ACTION ITEM:
Return every line of the data that contains the string "Simulator".

DATA UNDER STUDY:
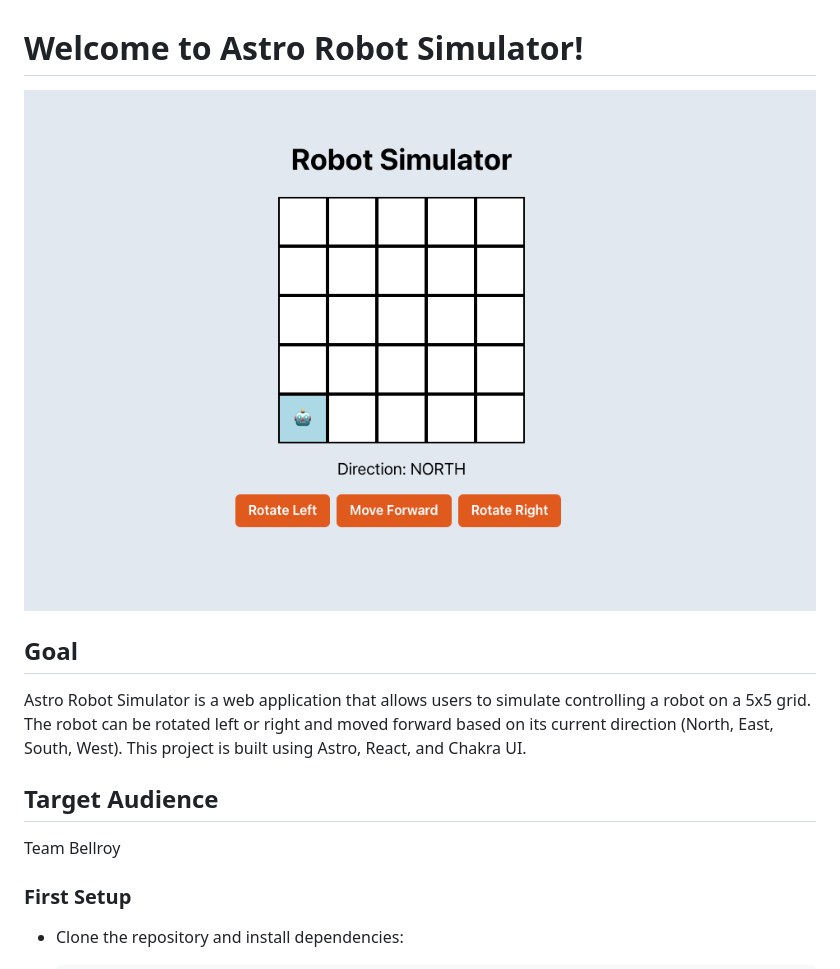
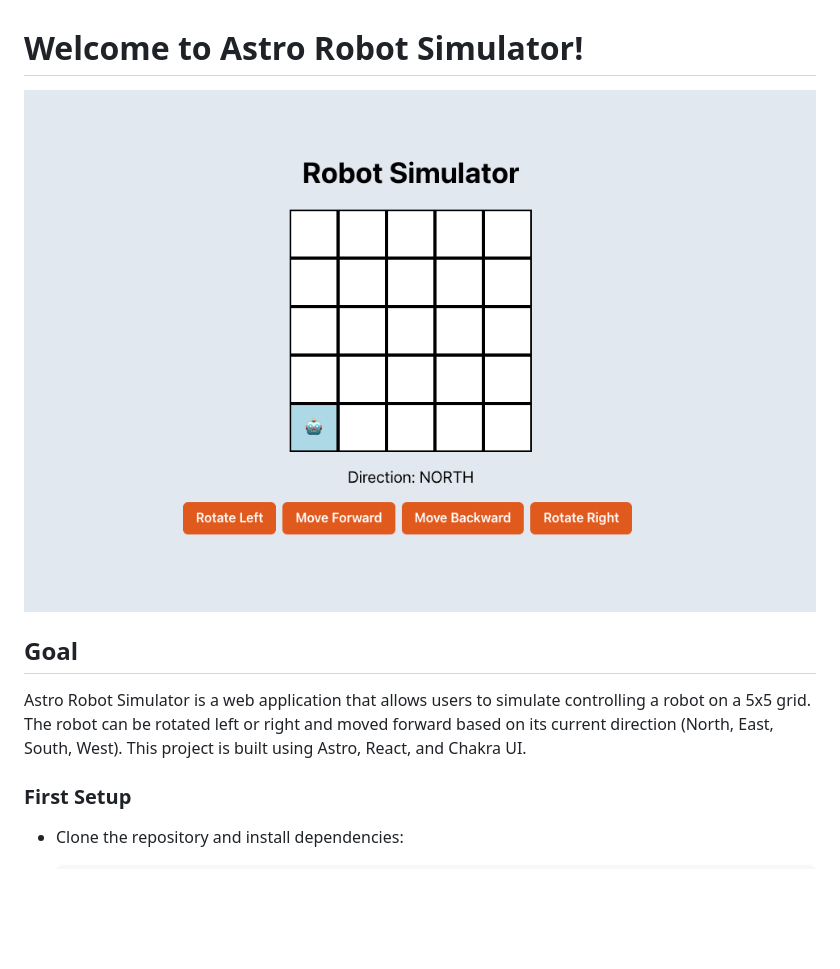
Before and after one commit to anLpk/astro-robot-simulator, a Markdown page: README.md, the part around the change. GitHub-like rendering; pictures changed too: src/assets/images/Astro-Simulator.png (added), src/assets/images/SimulatorScreenshot.png (deleted); blank space fills up the shorter version.

```diff
--- a/README.md
+++ b/README.md
@@ -1,14 +1,10 @@
 # Welcome to Astro Robot Simulator!
 
-![Robot Simulator Screenshot](./src/assets/images/SimulatorScreenshot.png)
+![Robot Simulator Screenshot](./src/assets/images/Astro-Simulator.png)
 
 ## Goal
 
 Astro Robot Simulator is a web application that allows users to simulate controlling a robot on a 5x5 grid. The robot can be rotated left or right and moved forward based on its current direction (North, East, South, West). This project is built using Astro, React, and Chakra UI.
-
-## Target Audience
-
-Team Bellroy
 
 ### First Setup
 
```
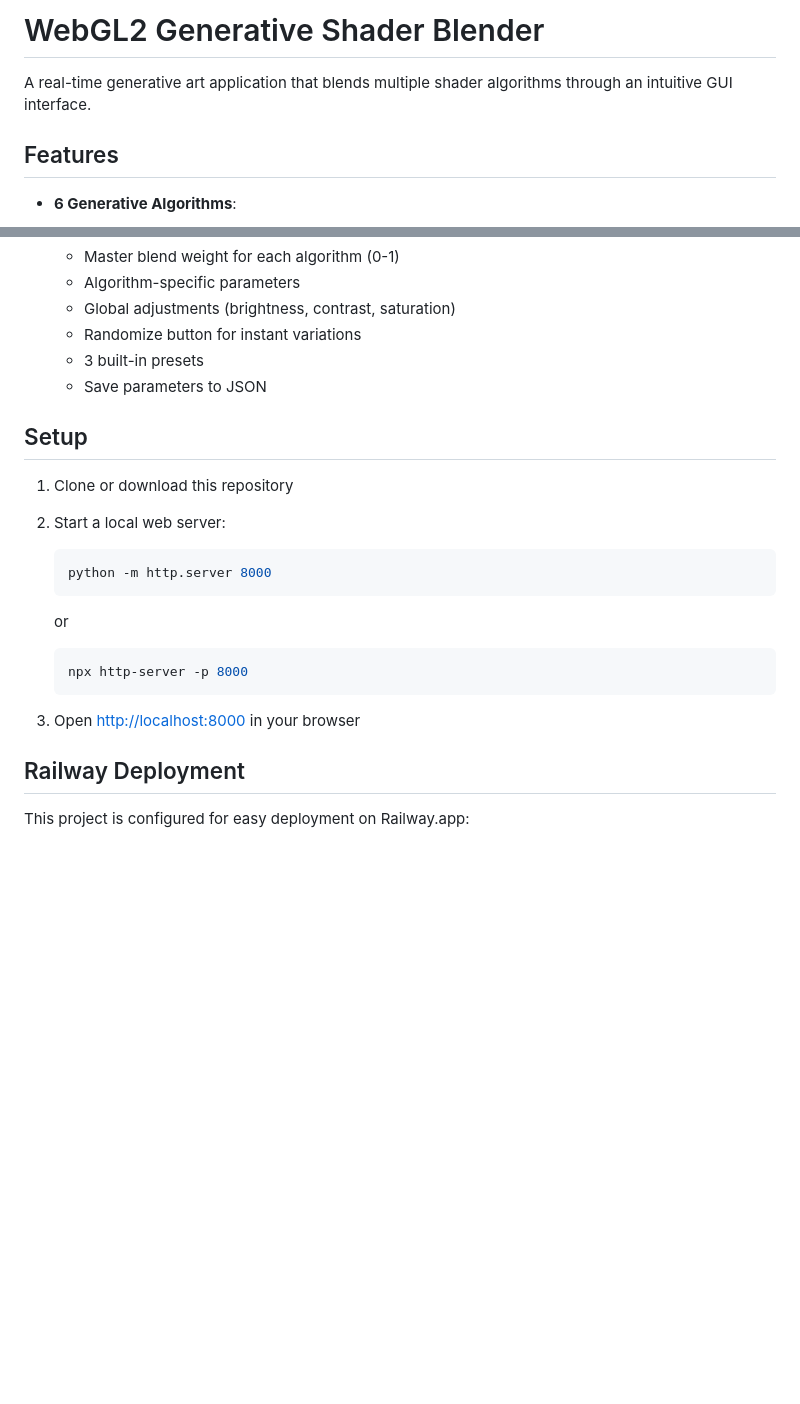
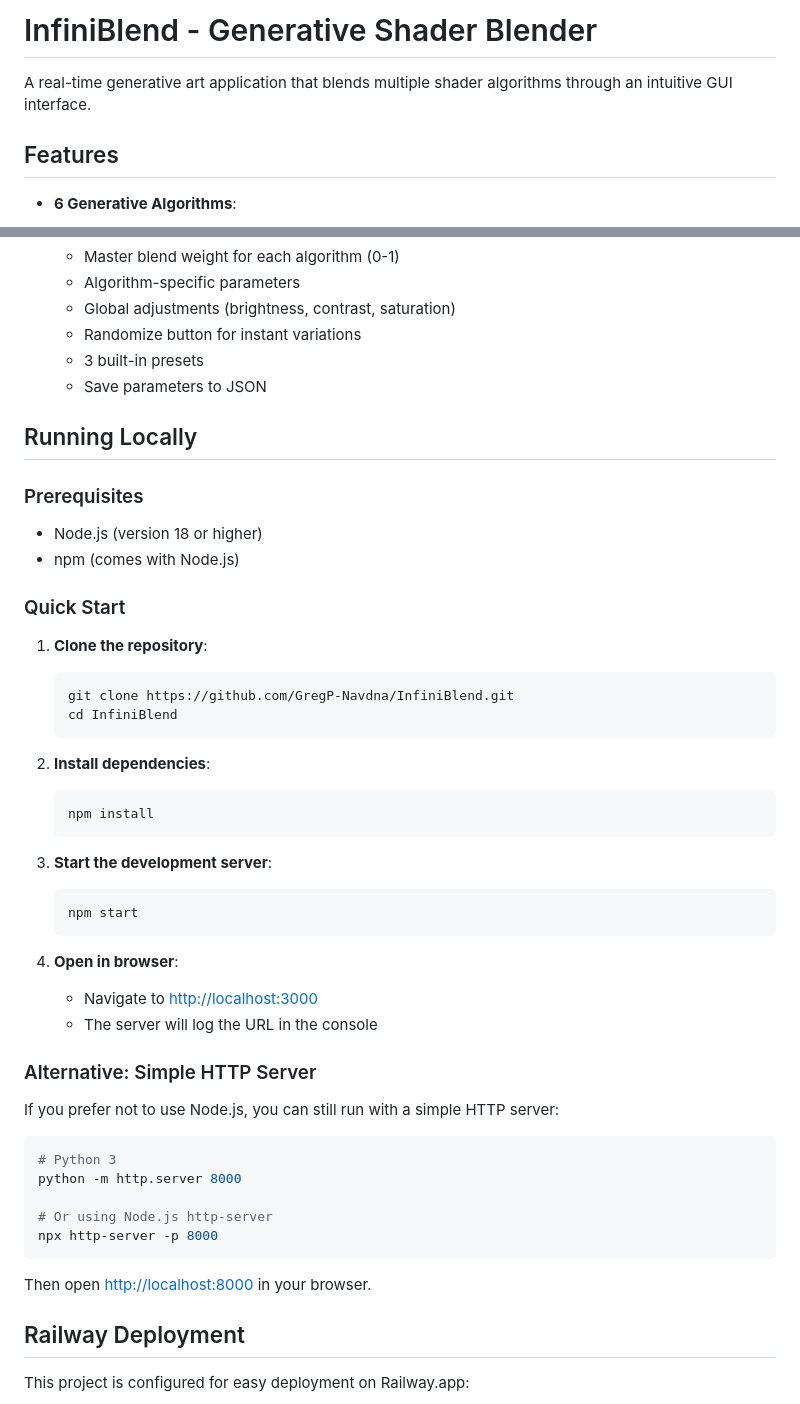
Before and after one commit to GregP-Navdna/InfiniBlend, a Markdown page: README.md, 2 parts joined by grey strips. Drawn GitHub-style; blank space fills up the shorter version.

Commit message:
05262025 1905 readme update

````diff
--- a/README.md
+++ b/README.md
@@ -1,6 +1,7 @@
-# WebGL2 Generative Shader Blender
+# InfiniBlend - Generative Shader Blender
 
 A real-time generative art application that blends multiple shader algorithms through an intuitive GUI interface.
+
 
 ## Features
 
@@ -20,22 +21,55 @@ A real-time generative art application that blends multiple shader algorithms th
   - 3 built-in presets
   - Save parameters to JSON
 
-## Setup
 
-1. Clone or download this repository
-2. Start a local web server:
+## Running Locally
+
+### Prerequisites
+
+- Node.js (version 18 or higher)
+- npm (comes with Node.js)
+
+
+### Quick Start
+
+1. **Clone the repository**:
 
    ```bash
-   python -m http.server 8000
+   git clone https://github.com/GregP-Navdna/InfiniBlend.git
+   cd InfiniBlend
    ```
 
-   or
+2. **Install dependencies**:
 
    ```bash
-   npx http-server -p 8000
+   npm install
    ```
 
-3. Open [http://localhost:8000](http://localhost:8000) in your browser
+3. **Start the development server**:
+
+   ```bash
+   npm start
+   ```
+
+4. **Open in browser**:
+   - Navigate to [http://localhost:3000](http://localhost:3000)
+   - The server will log the URL in the console
+
+
+### Alternative: Simple HTTP Server
+
+If you prefer not to use Node.js, you can still run with a simple HTTP server:
+
+```bash
+# Python 3
+python -m http.server 8000
+
+# Or using Node.js http-server
+npx http-server -p 8000
+```
+
+Then open [http://localhost:8000](http://localhost:8000) in your browser.
+
 
 ## Railway Deployment
 
````
Also changed, not shown: other parts of README.md (+6 -0 lines).
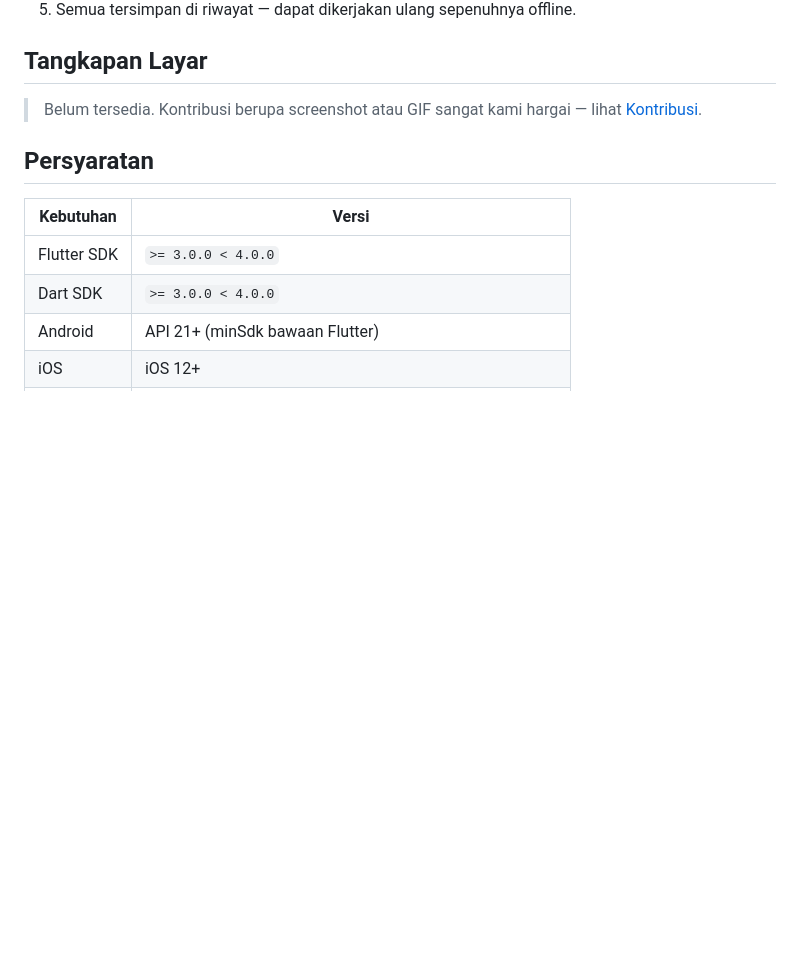
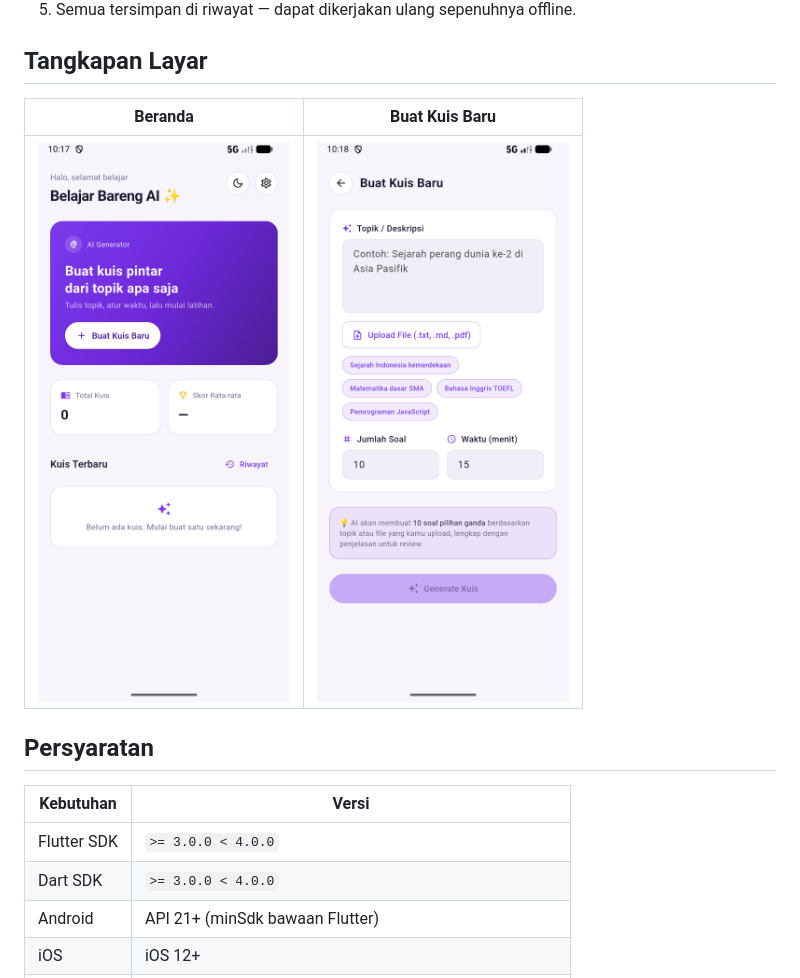
Before and after one commit to herdypad/Belajar-Bareng-AI, a Markdown page: README.md, the part around the change. Drawn GitHub-style; pictures changed too: ss/Screenshot_1789010270.png (added), ss/Screenshot_1789010345.png (added); blank space fills up the shorter version.

Commit message:
docs: add project screenshots to README documentation

```diff
--- a/README.md
+++ b/README.md
@@ -67,7 +67,9 @@ Aplikasi latihan soal pilihan ganda berbasis AI untuk Android, iOS, dan Web. Tul
 
 ## Tangkapan Layar
 
-> Belum tersedia. Kontribusi berupa screenshot atau GIF sangat kami hargai — lihat [Kontribusi](#kontribusi).
+| Beranda | Buat Kuis Baru |
+| :---: | :---: |
+| <img src="ss/Screenshot_1789010270.png" width="320" alt="Beranda" /> | <img src="ss/Screenshot_1789010345.png" width="320" alt="Buat Kuis Baru" /> |
 
 ## Persyaratan
 
```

RESULT OF THE EXERCISE:
Before and after one commit to anLpk/astro-robot-simulator, a Markdown page: README.md, the part around the change. GitHub-like rendering; pictures changed too: src/assets/images/Astro-Simulator.png (added), src/assets/images/SimulatorScreenshot.png (deleted); blank space fills up the shorter version.
 # Welcome to Astro Robot Simulator!
-![Robot Simulator Screenshot](./src/assets/images/SimulatorScreenshot.png)
+![Robot Simulator Screenshot](./src/assets/images/Astro-Simulator.png)
 Astro Robot Simulator is a web application that allows users to simulate controlling a robot on a 5x5 grid. The robot can be rotated left or right and moved forward based on its current direction (North, East, South, West). This project is built using Astro, React, and Chakra UI.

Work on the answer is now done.